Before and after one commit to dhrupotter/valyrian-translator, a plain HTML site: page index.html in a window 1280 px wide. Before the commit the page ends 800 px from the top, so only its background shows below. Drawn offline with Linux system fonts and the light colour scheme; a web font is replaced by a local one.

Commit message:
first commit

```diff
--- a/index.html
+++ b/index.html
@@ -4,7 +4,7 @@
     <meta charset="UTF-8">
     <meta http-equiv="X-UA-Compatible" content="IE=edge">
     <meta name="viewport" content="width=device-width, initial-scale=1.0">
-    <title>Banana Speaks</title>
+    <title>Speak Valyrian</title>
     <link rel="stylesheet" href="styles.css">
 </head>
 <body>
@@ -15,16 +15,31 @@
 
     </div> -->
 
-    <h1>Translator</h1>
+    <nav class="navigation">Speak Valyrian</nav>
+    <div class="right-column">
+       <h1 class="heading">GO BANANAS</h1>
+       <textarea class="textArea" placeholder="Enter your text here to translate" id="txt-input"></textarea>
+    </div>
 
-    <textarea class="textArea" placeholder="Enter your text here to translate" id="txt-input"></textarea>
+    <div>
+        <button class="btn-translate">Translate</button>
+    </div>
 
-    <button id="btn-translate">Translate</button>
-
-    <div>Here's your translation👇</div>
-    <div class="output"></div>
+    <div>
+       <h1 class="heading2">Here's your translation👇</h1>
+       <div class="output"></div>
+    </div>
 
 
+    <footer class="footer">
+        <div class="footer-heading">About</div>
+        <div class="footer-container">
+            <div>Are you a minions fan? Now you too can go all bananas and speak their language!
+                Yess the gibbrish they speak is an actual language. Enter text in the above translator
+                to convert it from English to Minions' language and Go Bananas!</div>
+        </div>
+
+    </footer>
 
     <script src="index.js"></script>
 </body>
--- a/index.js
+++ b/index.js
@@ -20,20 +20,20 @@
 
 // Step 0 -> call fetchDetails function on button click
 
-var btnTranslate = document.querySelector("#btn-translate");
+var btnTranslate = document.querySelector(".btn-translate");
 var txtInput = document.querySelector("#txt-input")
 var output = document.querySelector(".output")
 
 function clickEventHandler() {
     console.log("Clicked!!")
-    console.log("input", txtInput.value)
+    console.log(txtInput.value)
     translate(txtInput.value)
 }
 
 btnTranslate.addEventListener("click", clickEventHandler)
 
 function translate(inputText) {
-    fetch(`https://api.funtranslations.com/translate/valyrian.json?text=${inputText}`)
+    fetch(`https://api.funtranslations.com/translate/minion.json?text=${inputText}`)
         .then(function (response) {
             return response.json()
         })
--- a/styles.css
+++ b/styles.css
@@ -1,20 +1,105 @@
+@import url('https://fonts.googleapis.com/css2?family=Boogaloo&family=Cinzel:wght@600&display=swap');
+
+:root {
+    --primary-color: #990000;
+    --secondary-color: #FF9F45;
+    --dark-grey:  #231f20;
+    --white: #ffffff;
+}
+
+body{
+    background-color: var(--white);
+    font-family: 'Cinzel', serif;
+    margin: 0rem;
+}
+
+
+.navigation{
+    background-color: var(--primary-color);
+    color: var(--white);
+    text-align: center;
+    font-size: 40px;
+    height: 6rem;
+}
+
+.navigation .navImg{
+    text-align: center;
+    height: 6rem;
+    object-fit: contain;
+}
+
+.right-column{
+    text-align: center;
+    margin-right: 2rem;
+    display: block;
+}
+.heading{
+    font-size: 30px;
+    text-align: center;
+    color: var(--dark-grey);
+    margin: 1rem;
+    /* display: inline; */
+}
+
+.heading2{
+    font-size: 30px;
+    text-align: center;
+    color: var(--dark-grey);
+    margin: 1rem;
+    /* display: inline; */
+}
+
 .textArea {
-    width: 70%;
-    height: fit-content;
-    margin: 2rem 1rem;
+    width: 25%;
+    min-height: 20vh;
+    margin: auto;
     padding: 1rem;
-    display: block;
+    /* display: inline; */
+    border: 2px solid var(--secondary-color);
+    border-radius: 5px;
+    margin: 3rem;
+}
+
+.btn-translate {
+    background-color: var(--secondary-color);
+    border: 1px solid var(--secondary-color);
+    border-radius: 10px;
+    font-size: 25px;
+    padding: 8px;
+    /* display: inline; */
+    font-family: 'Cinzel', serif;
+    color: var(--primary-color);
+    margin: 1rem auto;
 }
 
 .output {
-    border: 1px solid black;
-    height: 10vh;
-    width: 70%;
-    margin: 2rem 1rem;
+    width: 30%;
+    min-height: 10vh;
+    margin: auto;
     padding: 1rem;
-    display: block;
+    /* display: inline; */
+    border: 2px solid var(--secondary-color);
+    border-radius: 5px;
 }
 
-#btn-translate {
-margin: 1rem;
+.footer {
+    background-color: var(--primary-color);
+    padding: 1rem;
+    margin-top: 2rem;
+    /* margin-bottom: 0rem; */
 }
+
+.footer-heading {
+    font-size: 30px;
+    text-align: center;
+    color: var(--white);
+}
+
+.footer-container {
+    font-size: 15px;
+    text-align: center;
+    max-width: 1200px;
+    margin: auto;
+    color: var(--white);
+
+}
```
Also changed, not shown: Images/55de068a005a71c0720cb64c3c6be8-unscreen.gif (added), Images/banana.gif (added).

**BRIEF:** From the records above, return each line that has the string "border".

**OUTPUT FOR THIS TASK:**
+    border: 2px solid var(--secondary-color);
+    border-radius: 5px;
+    border: 1px solid var(--secondary-color);
+    border-radius: 10px;
-    border: 1px solid black;
+    border: 2px solid var(--secondary-color);
+    border-radius: 5px;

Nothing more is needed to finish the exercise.